▶ WORK ITEM
Go through the material below and return each line with the string "userRole" in it.

▶ DATA SECTION
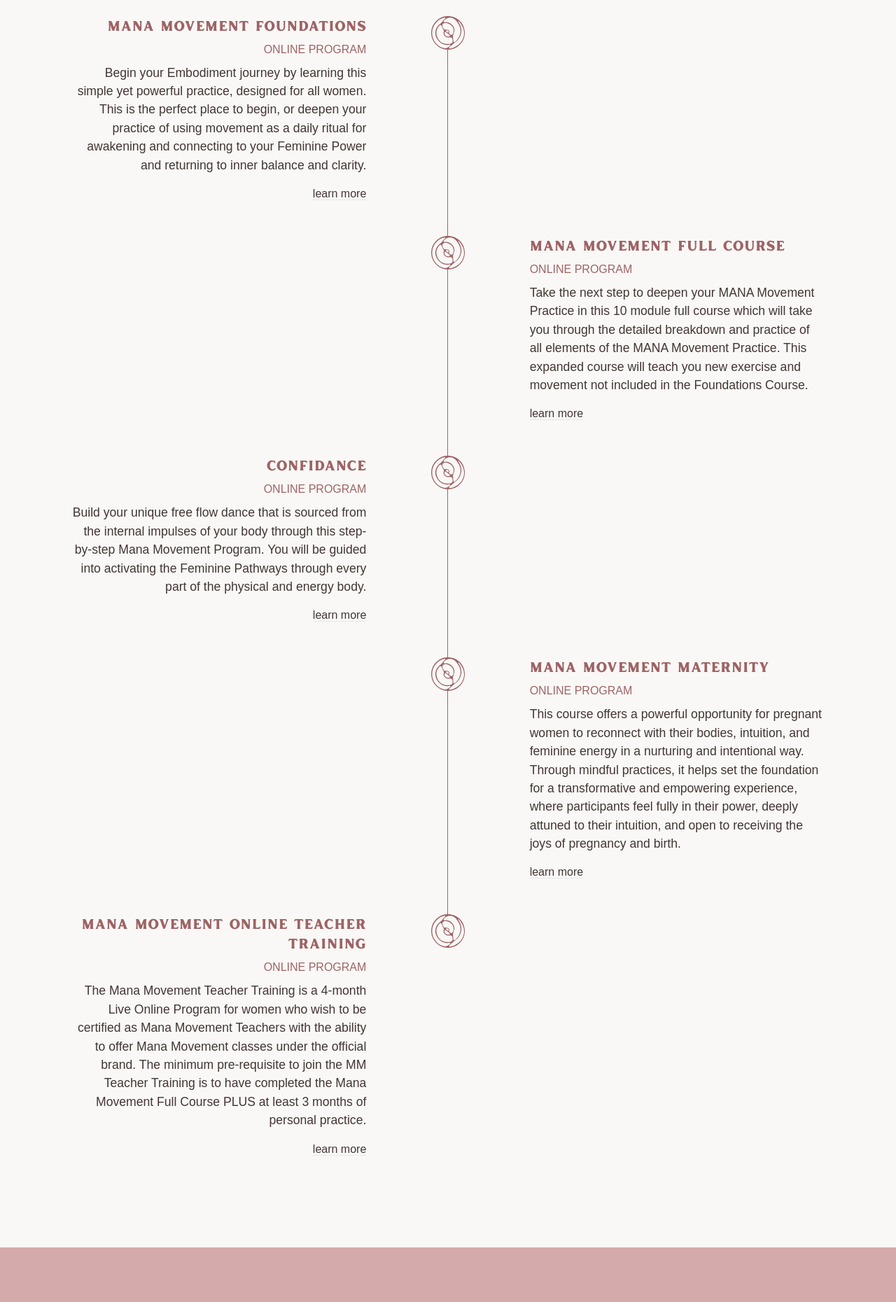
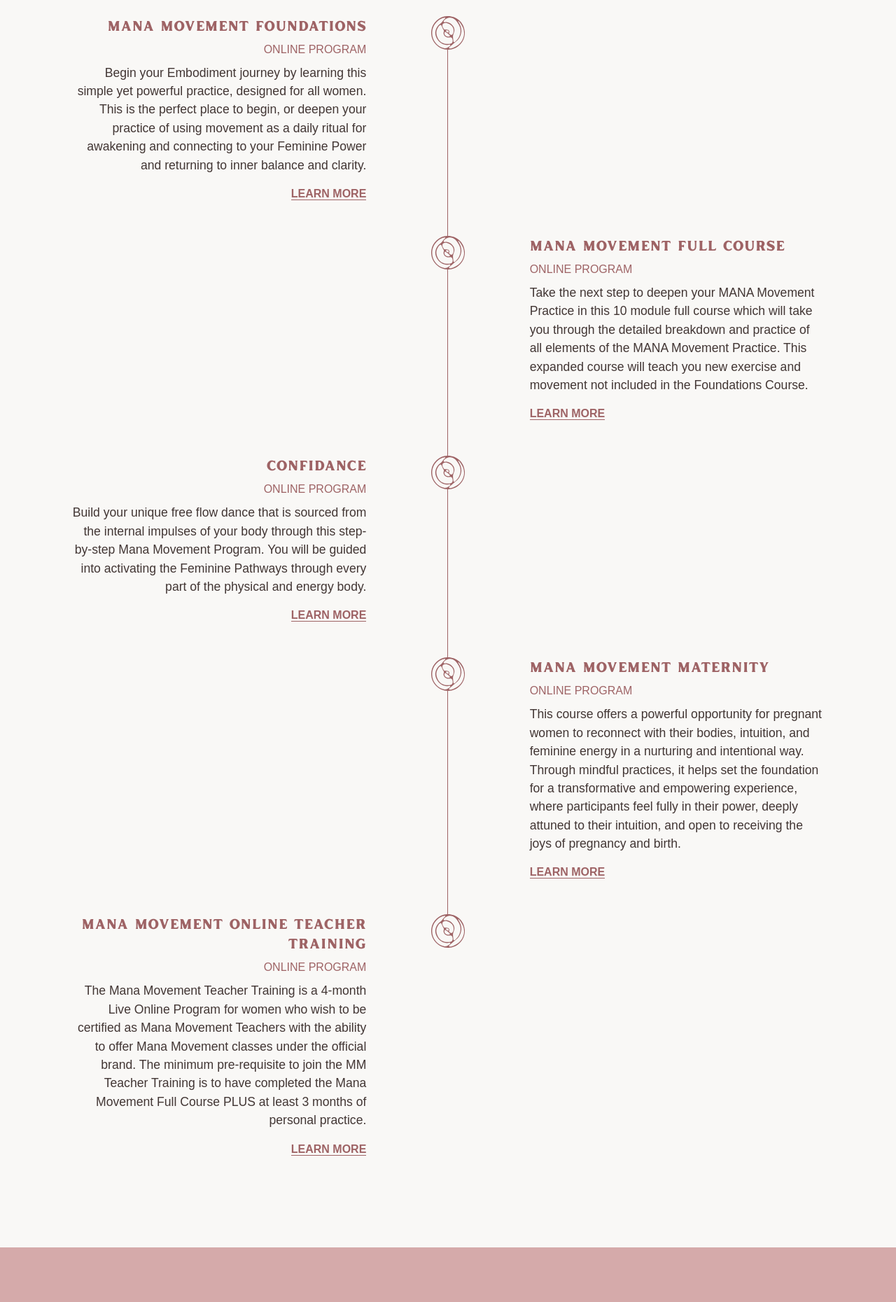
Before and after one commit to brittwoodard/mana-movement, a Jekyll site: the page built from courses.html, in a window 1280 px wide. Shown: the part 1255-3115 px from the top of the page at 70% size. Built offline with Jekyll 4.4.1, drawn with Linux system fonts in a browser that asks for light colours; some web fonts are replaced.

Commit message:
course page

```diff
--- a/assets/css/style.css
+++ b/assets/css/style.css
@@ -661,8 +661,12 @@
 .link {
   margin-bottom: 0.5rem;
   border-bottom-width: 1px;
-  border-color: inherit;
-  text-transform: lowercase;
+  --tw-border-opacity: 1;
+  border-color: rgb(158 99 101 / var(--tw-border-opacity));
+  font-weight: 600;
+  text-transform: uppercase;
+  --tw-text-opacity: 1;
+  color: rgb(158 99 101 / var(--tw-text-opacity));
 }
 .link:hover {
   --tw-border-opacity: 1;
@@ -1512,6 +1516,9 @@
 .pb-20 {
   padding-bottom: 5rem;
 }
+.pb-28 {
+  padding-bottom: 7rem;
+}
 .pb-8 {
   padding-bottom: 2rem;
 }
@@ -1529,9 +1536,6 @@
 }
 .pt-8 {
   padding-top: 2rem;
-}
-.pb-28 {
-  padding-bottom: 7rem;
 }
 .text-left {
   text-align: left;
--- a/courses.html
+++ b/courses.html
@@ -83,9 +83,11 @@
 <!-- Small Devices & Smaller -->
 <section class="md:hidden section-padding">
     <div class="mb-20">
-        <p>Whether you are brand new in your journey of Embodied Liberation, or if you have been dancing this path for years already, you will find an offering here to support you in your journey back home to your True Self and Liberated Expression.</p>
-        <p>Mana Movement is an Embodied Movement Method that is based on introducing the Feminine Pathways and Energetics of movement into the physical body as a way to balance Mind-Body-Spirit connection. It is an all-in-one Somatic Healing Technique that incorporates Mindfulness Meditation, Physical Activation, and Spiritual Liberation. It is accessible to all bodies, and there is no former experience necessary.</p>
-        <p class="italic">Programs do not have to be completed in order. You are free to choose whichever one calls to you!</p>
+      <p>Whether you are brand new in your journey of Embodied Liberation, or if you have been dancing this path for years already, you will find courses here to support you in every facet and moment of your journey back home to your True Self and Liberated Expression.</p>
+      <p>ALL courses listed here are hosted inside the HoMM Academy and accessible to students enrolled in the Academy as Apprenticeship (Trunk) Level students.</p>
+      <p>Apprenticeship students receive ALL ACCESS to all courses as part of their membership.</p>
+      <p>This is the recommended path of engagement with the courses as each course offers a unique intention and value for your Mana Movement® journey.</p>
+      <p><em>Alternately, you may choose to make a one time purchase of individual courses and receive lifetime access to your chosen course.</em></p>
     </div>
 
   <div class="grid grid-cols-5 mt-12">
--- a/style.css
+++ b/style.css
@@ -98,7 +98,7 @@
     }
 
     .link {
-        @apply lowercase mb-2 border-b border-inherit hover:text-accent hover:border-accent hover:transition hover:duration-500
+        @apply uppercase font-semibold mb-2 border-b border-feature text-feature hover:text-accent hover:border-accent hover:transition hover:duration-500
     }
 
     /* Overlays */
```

...

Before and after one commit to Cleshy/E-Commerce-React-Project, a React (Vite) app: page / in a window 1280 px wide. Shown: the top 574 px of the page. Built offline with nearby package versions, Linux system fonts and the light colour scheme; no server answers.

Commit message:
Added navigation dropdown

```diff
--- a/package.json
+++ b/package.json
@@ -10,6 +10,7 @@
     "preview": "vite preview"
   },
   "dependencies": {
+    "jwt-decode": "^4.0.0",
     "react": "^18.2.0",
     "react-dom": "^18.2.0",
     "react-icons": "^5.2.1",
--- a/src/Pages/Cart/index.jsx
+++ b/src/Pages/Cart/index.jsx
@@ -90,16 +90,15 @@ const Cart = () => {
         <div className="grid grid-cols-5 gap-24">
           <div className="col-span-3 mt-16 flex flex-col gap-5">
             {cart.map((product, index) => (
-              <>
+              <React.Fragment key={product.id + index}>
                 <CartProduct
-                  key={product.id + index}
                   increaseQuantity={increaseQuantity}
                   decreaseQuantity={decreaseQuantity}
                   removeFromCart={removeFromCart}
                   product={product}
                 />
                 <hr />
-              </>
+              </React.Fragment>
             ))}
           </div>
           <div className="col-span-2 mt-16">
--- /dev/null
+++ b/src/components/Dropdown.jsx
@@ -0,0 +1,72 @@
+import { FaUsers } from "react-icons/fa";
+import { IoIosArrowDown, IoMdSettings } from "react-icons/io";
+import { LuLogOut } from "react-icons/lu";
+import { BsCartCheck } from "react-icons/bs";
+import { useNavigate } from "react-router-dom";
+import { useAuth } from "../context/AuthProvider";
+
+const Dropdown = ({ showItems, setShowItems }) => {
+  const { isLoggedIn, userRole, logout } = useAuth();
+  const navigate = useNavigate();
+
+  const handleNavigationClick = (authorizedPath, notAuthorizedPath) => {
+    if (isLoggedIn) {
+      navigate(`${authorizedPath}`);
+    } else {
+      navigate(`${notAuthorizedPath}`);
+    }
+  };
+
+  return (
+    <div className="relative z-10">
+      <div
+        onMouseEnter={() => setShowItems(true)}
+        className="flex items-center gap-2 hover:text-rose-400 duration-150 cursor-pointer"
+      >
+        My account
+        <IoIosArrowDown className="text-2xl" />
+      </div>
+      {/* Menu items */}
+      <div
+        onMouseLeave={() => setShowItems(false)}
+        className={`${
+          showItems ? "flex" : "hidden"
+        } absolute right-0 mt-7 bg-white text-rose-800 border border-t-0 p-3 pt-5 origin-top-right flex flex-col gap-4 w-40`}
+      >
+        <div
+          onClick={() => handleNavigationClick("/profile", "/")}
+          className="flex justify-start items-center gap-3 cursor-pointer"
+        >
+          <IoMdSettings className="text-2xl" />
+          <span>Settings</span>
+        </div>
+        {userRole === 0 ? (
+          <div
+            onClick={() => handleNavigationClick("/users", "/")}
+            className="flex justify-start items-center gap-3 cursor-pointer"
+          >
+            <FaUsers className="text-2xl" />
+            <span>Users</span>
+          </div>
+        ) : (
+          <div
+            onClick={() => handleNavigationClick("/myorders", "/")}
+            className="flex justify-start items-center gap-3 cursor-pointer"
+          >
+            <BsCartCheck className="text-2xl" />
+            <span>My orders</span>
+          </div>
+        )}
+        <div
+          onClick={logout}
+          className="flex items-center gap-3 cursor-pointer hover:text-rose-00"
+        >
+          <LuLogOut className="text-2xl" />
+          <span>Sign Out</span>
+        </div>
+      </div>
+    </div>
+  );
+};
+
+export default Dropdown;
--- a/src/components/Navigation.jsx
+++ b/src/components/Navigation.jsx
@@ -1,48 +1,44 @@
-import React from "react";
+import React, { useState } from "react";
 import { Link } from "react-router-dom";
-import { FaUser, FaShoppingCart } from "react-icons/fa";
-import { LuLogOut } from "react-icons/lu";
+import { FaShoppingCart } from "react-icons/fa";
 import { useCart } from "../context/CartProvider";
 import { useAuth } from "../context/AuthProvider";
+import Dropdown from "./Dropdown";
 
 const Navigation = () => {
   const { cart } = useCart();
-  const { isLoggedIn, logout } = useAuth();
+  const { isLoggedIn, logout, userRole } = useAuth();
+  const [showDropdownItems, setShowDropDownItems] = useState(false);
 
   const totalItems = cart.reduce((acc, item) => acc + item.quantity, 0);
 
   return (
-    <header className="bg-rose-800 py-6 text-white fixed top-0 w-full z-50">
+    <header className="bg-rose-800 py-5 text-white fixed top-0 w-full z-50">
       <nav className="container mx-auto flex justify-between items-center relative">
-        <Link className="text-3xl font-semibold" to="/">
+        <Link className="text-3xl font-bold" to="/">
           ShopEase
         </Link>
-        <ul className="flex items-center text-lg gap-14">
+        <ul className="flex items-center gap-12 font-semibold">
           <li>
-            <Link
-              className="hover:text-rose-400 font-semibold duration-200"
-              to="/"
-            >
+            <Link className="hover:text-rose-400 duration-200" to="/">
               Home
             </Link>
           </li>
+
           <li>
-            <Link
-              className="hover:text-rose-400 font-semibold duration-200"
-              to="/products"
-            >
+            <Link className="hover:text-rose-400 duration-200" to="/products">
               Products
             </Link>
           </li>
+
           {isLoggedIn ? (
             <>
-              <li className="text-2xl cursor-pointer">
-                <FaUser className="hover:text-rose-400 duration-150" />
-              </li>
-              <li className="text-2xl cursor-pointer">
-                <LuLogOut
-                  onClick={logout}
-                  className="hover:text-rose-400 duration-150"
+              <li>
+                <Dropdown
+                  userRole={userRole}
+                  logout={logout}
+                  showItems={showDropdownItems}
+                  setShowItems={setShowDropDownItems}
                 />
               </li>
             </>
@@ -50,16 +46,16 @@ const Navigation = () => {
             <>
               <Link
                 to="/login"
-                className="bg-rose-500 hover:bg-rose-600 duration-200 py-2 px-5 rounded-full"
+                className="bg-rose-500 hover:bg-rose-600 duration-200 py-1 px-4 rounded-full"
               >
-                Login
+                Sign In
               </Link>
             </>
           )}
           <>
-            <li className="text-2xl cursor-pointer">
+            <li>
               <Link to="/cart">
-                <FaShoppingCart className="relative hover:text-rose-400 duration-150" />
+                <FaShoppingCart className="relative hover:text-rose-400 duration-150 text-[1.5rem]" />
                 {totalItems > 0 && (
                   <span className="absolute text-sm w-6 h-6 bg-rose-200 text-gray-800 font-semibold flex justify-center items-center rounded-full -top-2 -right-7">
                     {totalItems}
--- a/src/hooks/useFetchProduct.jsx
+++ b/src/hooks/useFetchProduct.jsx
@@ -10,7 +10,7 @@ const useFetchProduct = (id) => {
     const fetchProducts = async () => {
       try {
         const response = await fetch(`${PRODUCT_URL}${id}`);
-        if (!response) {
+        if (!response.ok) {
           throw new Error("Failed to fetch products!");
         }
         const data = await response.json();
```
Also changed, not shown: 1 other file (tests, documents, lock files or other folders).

▶ REPLY
+  const { isLoggedIn, userRole, logout } = useAuth();
+        {userRole === 0 ? (
+  const { isLoggedIn, logout, userRole } = useAuth();
+                  userRole={userRole}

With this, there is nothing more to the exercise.